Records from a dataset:
□ □ □ □

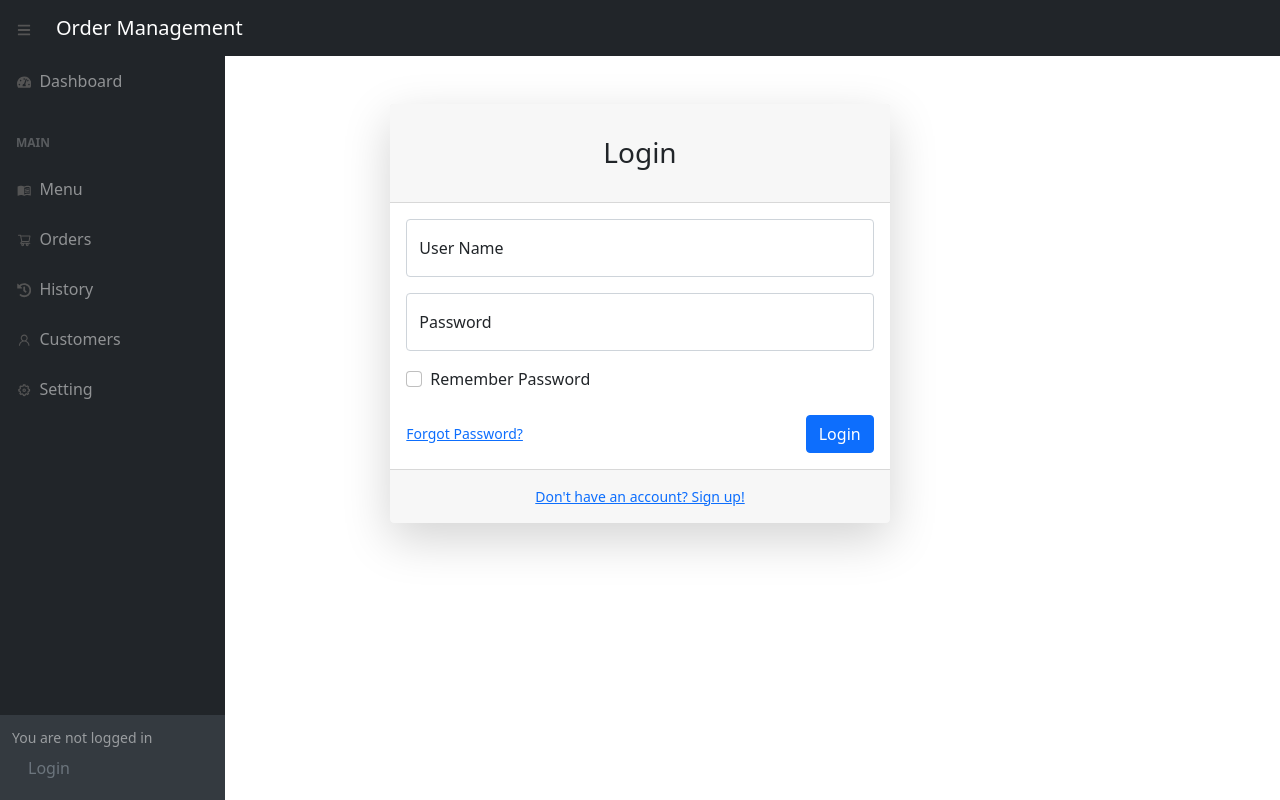
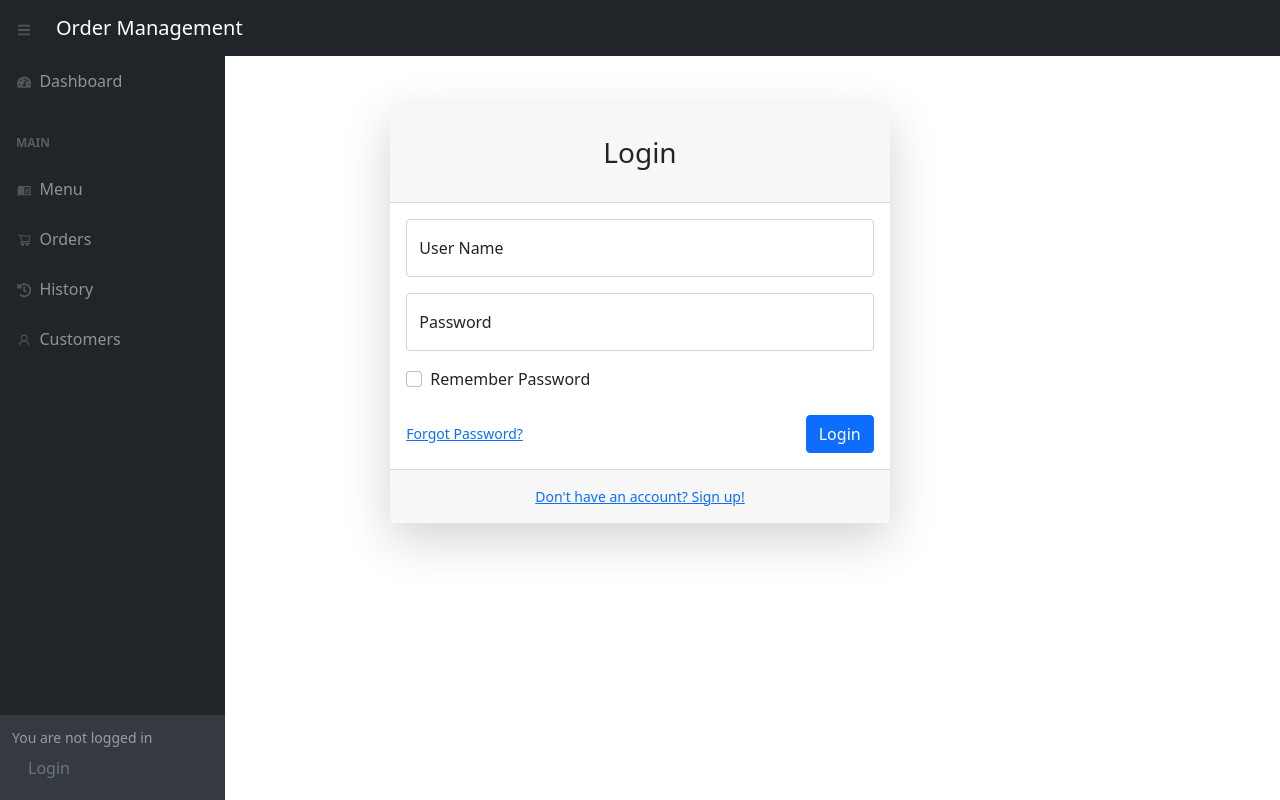
Before and after one commit to dnthem/order_management_backend, a React (Vite) app: page /login in a window 1280 px wide. Built offline with nearby package versions, Linux system fonts and the light colour scheme; no server answers.

Commit message:
remove setting

```diff
--- a/src/App.jsx
+++ b/src/App.jsx
@@ -51,7 +51,7 @@ function App(props) {
               <Route path="/orders" element={<OrdersV2/>} />
               <Route path="/dashboard" element={<Dashboard/>} />
               <Route path="/history" element={<History/>} />
-              <Route path="/settings" element={<Settings/>} />
+              {/* <Route path="/settings" element={<Settings/>} /> */}
               <Route path="/customers" element={<Customers/>} />
               <Route path="/login" element={<LogIn/>} />
               <Route path='/signup' element={<Signup/>} />
--- a/src/SideNavMenu/SideNavMenu.jsx
+++ b/src/SideNavMenu/SideNavMenu.jsx
@@ -42,12 +42,6 @@ function SideNavMenu() {
           </div>
           Customers
         </Link>
-        <Link to="/settings" id="Setting" className="btn nav-link">
-          <div className="sb-nav-link-icon">
-            <RiSettings5Line style={iconStyle} />
-          </div>
-          Setting
-        </Link>
       </div>
     </div>
   );
--- a/src/components/Downloadbtn.jsx
+++ b/src/components/Downloadbtn.jsx
@@ -9,11 +9,11 @@ function DownloadBtn(props) {
     const handleSaveToLocal = async () => {
         let content = undefined;
         if (props.contentFormat === null) {
-            content = JSON.stringify(await props.data());
+            content = JSON.stringify(props.data);
         }
 
         else
-            content= props.contentFormat(await props.data())
+            content= props.contentFormat(props.data)
         const a = document.createElement("a");
         const file = new Blob([content], {type: 'text/plain'});
         a.href = URL.createObjectURL(file);
```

□ □ □ □

**AIM OF THE EXERCISE**
The reply should hold every record, unchanged, and no pictures.

**TASK SOLUTION**
Before and after one commit to dnthem/order_management_backend, a React (Vite) app: page /login in a window 1280 px wide. Built offline with nearby package versions, Linux system fonts and the light colour scheme; no server answers.

Commit message:
remove setting

```diff
--- a/src/App.jsx
+++ b/src/App.jsx
@@ -51,7 +51,7 @@ function App(props) {
               <Route path="/orders" element={<OrdersV2/>} />
               <Route path="/dashboard" element={<Dashboard/>} />
               <Route path="/history" element={<History/>} />
-              <Route path="/settings" element={<Settings/>} />
+              {/* <Route path="/settings" element={<Settings/>} /> */}
               <Route path="/customers" element={<Customers/>} />
               <Route path="/login" element={<LogIn/>} />
               <Route path='/signup' element={<Signup/>} />
--- a/src/SideNavMenu/SideNavMenu.jsx
+++ b/src/SideNavMenu/SideNavMenu.jsx
@@ -42,12 +42,6 @@ function SideNavMenu() {
           </div>
           Customers
         </Link>
-        <Link to="/settings" id="Setting" className="btn nav-link">
-          <div className="sb-nav-link-icon">
-            <RiSettings5Line style={iconStyle} />
-          </div>
-          Setting
-        </Link>
       </div>
     </div>
   );
--- a/src/components/Downloadbtn.jsx
+++ b/src/components/Downloadbtn.jsx
@@ -9,11 +9,11 @@ function DownloadBtn(props) {
     const handleSaveToLocal = async () => {
         let content = undefined;
         if (props.contentFormat === null) {
-            content = JSON.stringify(await props.data());
+            content = JSON.stringify(props.data);
         }
 
         else
-            content= props.contentFormat(await props.data())
+            content= props.contentFormat(props.data)
         const a = document.createElement("a");
         const file = new Blob([content], {type: 'text/plain'});
         a.href = URL.createObjectURL(file);
```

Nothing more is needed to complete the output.